Before-and-after change records
════════════════════

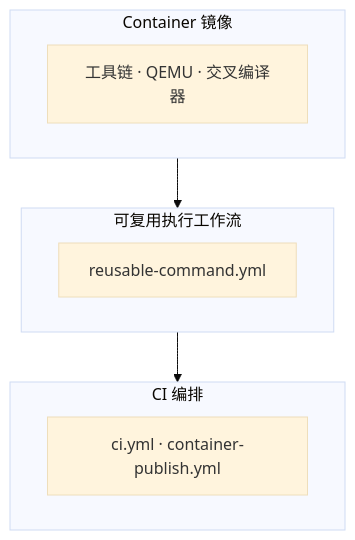
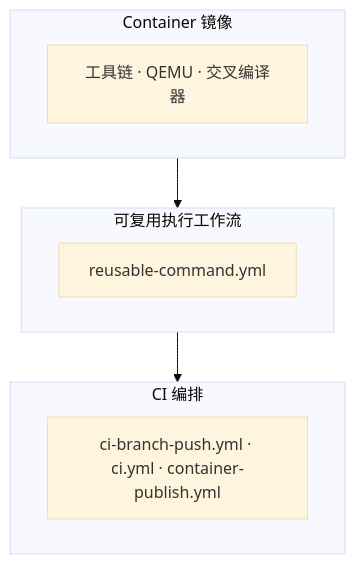
Before and after one commit to rcore-os/tgoskits: the diagram in docs/docs/build/ci.md, drawn with Mermaid (base theme). The commit also changed other lines of this file and 3 other files, not shown here.

````diff
--- a/docs/docs/build/ci.md
+++ b/docs/docs/build/ci.md
@@ -14,13 +14,13 @@
 ```mermaid
 flowchart TB
     subgraph L1["Container 镜像"]
         L1_D["工具链 · QEMU · 交叉编译器"]
     end
     subgraph L2["可复用执行工作流"]
         L2_D["reusable-command.yml"]
     end
     subgraph L3["CI 编排"]
-        L3_D["ci.yml · container-publish.yml"]
+        L3_D["ci-branch-push.yml · ci.yml · container-publish.yml"]
     end
     L1 --> L2 --> L3
 ```
````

════════════════════

Copy each line of the data that contains the word "publish".

-        L3_D["ci.yml · container-publish.yml"]
+        L3_D["ci-branch-push.yml · ci.yml · container-publish.yml"]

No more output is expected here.